27 And beginning with Moses and all the Prophets, he explained to them what was said in all the Scriptures concerning himself.

Luke 24:27 NIV

When we tell the story, we should clearly point to Jesus even though we may not use his name or explicitly draw people to a chapter and verse found in red letters. We are the people of the story and Jesus is the story. He is a beautiful story, a mysterious story, an amazing story, a never-ending story, and to many people he is the greatest story never told. As we gaze into this revelation of Jesus throughout 2020, I pray that our imagination is opened and our vocabulary expanded to reveal Jesus in new ways to others. We must tell the story, but being direct is not really the way of the Master. He told it in way to opened people up, differently, slant. We should, as Peterson encourages us to do, “Tell It Slant.”

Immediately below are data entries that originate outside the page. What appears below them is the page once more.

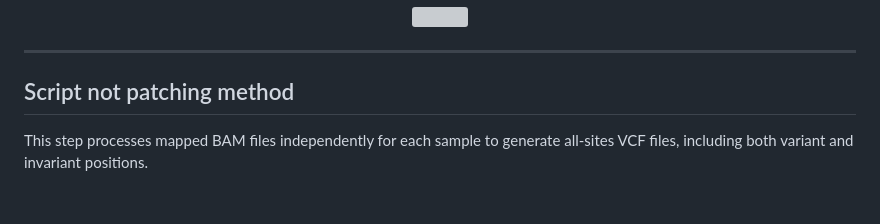
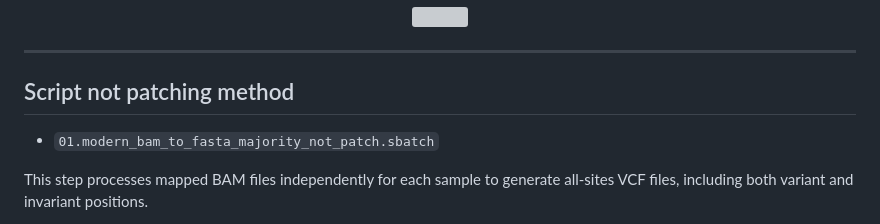
Before and after one commit to Agustol/RainbowLorikeet, a Markdown page: README.md, the part around the change. Drawn GitHub-style; blank space fills up the shorter version; grey boxes are pictures that could not be loaded.

Commit message:
Document script not patching method
Add note about script not patching method in README.

```diff
--- a/README.md
+++ b/README.md
@@ -50,6 +50,9 @@ input for downstream multi-sample aggregation.
 
 ---
 ## Script not patching method
+
+- `01.modern_bam_to_fasta_majority_not_patch.sbatch`
+
 This step processes mapped BAM files independently for each sample to generate
 all-sites VCF files, including both variant and invariant positions.
 
```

Readers and Keepers

In verse three John conveys that the Angel who speaks to him says those who read and keep the words of this revelation will be blessed. Who doesn’t want to be blessed? We all want to be blessed. If we want to be blessed we not only need to read this book of the Bible, one of the least read by Christians due to the confusion over its meaning and purpose, but we should “keep it.” What does that mean? We should live it and honor it with our lives. How many people can you say have lived and honored the book of Revelation? If this was so important, why are we missing it? We saw in the book of Acts how Gentiles and Jews missed the Messiah because they either did not believe in him at all or believed things about him that were misguided or misunderstood. Folks, the same is true of our problem with seeing Jesus in Revelation. We are not looking for him as he is revealed he but as we think he will be or should be. Stay focused throughout the year as we dive deep into reading and learning how to “keep” the words of this book. 

Frank Viola and Leonard Sweet wrote a strongly prophetic book in 2010, which they were writing for the moment but I find rings even more true in 2020, titled “Jesus Manifesto.” The message of the book is how much the world around us needs Jesus, but also how much the church needs Jesus. We have become centered on so much that pertains to Jesus, but left Jesus out or on the sidelines. Jesus question to his disciples is relevant for us today. “Who do you say  I am?” (John 16:15 NIV). Who we say He is turns out to be the most important question in the world, for all time and at any time. We need to focus our attention on knowing the answer and revealing it with our lives. That is the purpose of our study and the purpose of the book we know as “Revelation.”

As I close this thought today, I want to echo the voice of Beth Moore in her book “Believing God.” I think the greatest trouble we have in seeing Jesus Christ, trusting him, and living fully in him is that we just don’t really believe him fully. If we did we would worship and pray differently.

We would confidently praise him more and with more passion as Pastor Becky often encourages us to do. We would gladly lay ourselves and all our concerns at his feet as Eric Gilmore encourages us to do in his time at Jesus 19 and in his video about a word for 2020. I pray we get a greater and more full Revelation of Jesus the Messiah!

Father, open our eyes, hearts, and minds. As you open us within, open our mouths to share it with others. Open us out to those who need this revelation, just like we do. Holy Spirit, shows us the deep things of God and the vision of Jesus as he is seen through eternal eyes. Jesus, make yourself known in and through us. Let us pray!